She was relaxing on the couch, as was her wont. I was hunched over a laptop typing, as was and remains mine.
I wrote a story for the Windy Citizen, a now-defunct site that used to let me scribble for them. I wrote about being scared of turning 30. I wrote about half wanting to go to the girl on the couch and half wanting “to run down to the lake, rip off my clothes and dive in, howling at the moon as I paddle naked through the water.”
I wrote about how writing felt like splitting the difference.
Thirty-five years ago tonight, Joe and a heavily pregnant Diane Dailing went to sleep. Joe was tired. He would bug me for years after about getting him up at 5 a.m. the next morning.
Seventy years ago tonight, Cpl. John Dailing was a few days away from missing his second son’s first birthday. He slept in a cot in New Guinea, working by day in a munitions factory. He was an older recruit, part of the “fathers’ draft” passed by Congress the year before.
There were other Sept. 2s, of course. Ones I can’t remember, ones I don’t want to forget.

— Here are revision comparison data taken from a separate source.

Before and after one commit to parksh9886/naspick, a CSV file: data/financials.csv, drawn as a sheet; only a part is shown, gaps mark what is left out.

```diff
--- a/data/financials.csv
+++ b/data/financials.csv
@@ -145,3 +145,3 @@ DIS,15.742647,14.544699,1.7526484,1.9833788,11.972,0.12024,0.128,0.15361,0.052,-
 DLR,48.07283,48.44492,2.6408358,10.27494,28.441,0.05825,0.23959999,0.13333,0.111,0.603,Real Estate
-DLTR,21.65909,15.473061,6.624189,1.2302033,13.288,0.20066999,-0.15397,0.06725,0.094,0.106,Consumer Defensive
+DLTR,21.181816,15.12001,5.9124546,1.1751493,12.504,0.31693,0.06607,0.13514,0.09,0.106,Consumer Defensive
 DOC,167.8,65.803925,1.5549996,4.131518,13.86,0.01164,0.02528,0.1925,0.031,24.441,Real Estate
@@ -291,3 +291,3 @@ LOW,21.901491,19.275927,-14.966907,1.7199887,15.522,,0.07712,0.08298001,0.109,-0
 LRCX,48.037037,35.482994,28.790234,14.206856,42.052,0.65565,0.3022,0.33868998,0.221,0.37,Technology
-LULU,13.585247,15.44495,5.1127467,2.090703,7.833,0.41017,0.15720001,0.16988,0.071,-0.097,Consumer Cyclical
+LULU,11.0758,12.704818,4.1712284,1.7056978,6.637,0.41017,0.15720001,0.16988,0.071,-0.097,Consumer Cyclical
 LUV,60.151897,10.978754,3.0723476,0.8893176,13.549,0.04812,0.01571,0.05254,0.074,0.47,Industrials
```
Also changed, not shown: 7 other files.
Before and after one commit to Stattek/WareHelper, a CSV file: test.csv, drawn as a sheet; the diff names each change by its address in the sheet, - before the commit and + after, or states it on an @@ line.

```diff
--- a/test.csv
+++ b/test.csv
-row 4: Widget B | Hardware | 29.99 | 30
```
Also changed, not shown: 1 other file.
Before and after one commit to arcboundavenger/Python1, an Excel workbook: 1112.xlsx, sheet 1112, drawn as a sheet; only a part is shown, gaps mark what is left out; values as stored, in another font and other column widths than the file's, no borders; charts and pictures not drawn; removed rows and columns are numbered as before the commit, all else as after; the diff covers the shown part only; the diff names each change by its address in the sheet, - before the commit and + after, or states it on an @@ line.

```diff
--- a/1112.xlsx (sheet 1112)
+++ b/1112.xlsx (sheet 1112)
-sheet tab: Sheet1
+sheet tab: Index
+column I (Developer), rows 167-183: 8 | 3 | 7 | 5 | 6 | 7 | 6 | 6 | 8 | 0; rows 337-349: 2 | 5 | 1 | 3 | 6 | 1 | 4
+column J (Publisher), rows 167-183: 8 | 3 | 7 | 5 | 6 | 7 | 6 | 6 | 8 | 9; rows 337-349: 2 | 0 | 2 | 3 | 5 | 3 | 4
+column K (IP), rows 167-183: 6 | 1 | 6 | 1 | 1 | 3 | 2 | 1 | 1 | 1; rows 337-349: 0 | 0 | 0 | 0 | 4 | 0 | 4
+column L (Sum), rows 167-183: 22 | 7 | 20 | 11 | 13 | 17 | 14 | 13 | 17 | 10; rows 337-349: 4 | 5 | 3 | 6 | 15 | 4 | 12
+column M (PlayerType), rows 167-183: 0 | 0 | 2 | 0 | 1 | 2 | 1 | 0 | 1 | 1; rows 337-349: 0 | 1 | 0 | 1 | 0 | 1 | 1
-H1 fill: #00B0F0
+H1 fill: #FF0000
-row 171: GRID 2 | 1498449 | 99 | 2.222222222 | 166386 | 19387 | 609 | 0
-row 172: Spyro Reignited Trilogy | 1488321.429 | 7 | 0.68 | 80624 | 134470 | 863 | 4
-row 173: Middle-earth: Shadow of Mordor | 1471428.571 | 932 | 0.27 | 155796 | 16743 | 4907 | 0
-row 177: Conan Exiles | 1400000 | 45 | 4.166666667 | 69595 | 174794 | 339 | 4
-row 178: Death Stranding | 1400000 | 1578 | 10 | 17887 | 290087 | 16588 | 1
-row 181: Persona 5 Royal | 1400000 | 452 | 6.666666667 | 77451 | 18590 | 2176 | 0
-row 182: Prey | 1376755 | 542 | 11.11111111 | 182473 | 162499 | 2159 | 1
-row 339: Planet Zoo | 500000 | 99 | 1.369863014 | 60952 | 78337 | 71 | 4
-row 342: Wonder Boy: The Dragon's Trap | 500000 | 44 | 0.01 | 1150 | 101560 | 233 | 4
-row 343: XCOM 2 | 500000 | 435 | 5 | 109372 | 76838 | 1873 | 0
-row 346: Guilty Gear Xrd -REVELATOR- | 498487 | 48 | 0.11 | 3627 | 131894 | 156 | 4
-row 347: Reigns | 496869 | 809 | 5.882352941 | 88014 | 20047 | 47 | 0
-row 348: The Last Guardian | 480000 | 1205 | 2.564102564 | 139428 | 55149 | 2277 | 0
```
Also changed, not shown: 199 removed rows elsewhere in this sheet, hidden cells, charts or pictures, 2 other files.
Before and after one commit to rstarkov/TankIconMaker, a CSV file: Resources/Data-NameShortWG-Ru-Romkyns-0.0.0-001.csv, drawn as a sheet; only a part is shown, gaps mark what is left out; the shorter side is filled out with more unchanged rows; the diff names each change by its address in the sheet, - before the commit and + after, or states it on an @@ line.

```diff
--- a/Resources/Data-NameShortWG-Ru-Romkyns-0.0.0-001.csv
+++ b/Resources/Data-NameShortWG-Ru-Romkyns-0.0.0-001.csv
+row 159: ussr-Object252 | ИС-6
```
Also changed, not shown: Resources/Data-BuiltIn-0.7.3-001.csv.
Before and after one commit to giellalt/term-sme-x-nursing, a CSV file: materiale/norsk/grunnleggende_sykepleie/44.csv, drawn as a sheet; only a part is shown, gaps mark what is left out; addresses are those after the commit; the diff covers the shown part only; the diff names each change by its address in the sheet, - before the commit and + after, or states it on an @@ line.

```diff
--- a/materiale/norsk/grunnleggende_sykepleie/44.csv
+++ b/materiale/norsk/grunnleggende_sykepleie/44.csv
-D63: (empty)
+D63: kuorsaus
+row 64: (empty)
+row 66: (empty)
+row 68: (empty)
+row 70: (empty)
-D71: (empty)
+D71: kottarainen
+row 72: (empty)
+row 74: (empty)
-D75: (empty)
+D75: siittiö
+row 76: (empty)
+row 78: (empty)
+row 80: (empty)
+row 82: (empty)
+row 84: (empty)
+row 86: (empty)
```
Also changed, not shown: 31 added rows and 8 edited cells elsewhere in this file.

So let me tell you how I spent this one.
Tonight, Sept. 2, 2014, I went to a faux Irish pub in my neighborhood. It’s the type with dark wood, Taco Tuesdays and waitresses in booty shorts. I sat by an open window that let in enough light to read Doc Savage by and enough wind to scatter the tip.
One of the waitresses wore a low-cut tank top that said “yolo yolo yolo” in a typewriter letter font. She had a laptop propped by the bar where she would take notes on the digestive system for nursing school.
Two old men came in, ordered Heinekens, then started chattering happily in Spanish. They backhanded each other’s chests whenever they made a point. They laughed a lot.
I read my book, sipped beer and smiled.
I left to go home, where a woman I don’t plan on letting go ordered a pizza with me. She watched Colbert online until bed. I hunched over a laptop typing.
I played online, listened to Oingo Boingo, felt sad about news stories I read. It’s 10 minutes to midnight now. It’s 10 minutes to my birthday. Nine now. Now eight. I still don’t know how to wrap this story up.
I’m still the same self-pitying, dramatic, depressive fuck I was at 25, 30 and, for that matter, 18. I’m still terrible, just grayer and way more into bikes than I was.
Birthdays are just dramatic affairs for some, I guess. For some of us, birthdays are days we compare ourselves to who we were when we were younger and who others were at our age now.
For some of us, we’ll always come up wanting.
I’ve loved the people I’ve wanted to love, fucked the people I’ve wanted to fuck, drank good beer and listened to good damn music. That’s all I can offer for my 35 years and I think that’s fine.
It’s after midnight now.
“It’s my birthday,” I said.